Exercise aim:
Leave out the images and return all the data word for word.

Extracted data:
···
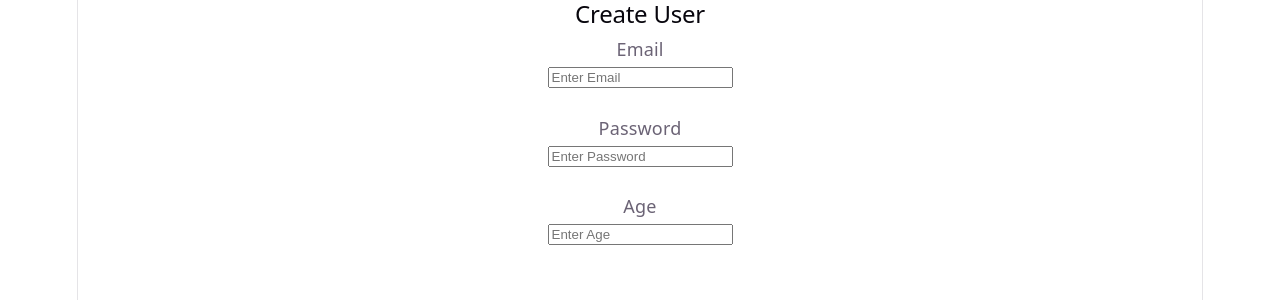
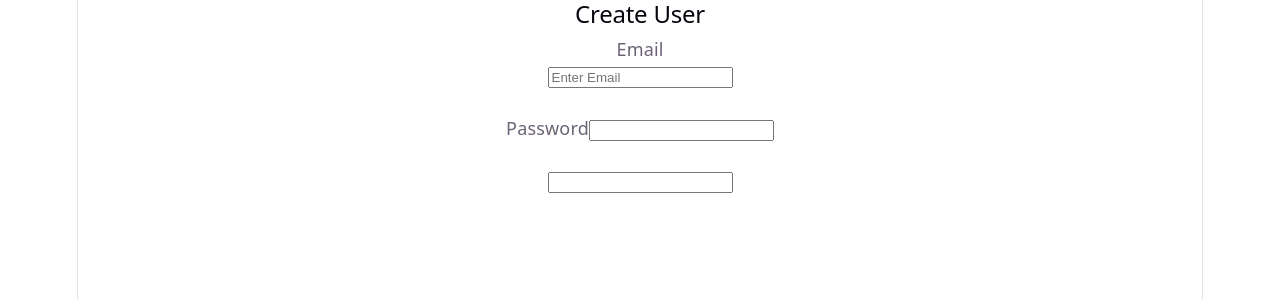
Before and after one commit to nishu-kashyap/user-app, a React (Vite) app: page /create_user in a window 1280 px wide. Shown: the top 300 px of the page. Built offline with nearby package versions, Linux system fonts and the light colour scheme.

Commit message:
Replace age input with reusable number component

```diff
--- a/src/components/create_user.jsx
+++ b/src/components/create_user.jsx
@@ -1,4 +1,6 @@
 import EmailInput from "./email.input";
+import PasswordInput from "./pwd.input";
+import NumberInput from "./number.input";
 function CreateUser() {
     return (
         <div>
@@ -7,19 +9,11 @@ function CreateUser() {
             <EmailInput />
             <br />
 
-            <div>
-                <label>Password</label>
-                <br />
-                <input type="password" placeholder="Enter Password" />
-            </div>
+            <PasswordInput />
 
             <br />
 
-            <div>
-                <label>Age</label>
-                <br />
-                <input type="number" placeholder="Enter Age" />
-            </div>
+            <NumberInput />
         </div>
     );
 }
```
···
Problem solution:
Before and after one commit to nishu-kashyap/user-app, a React (Vite) app: page /create_user in a window 1280 px wide. Shown: the top 300 px of the page. Built offline with nearby package versions, Linux system fonts and the light colour scheme.

Commit message:
Replace age input with reusable number component

```diff
--- a/src/components/create_user.jsx
+++ b/src/components/create_user.jsx
@@ -1,4 +1,6 @@
 import EmailInput from "./email.input";
+import PasswordInput from "./pwd.input";
+import NumberInput from "./number.input";
 function CreateUser() {
     return (
         <div>
@@ -7,19 +9,11 @@ function CreateUser() {
             <EmailInput />
             <br />
 
-            <div>
-                <label>Password</label>
-                <br />
-                <input type="password" placeholder="Enter Password" />
-            </div>
+            <PasswordInput />
 
             <br />
 
-            <div>
-                <label>Age</label>
-                <br />
-                <input type="number" placeholder="Enter Age" />
-            </div>
+            <NumberInput />
         </div>
     );
 }
```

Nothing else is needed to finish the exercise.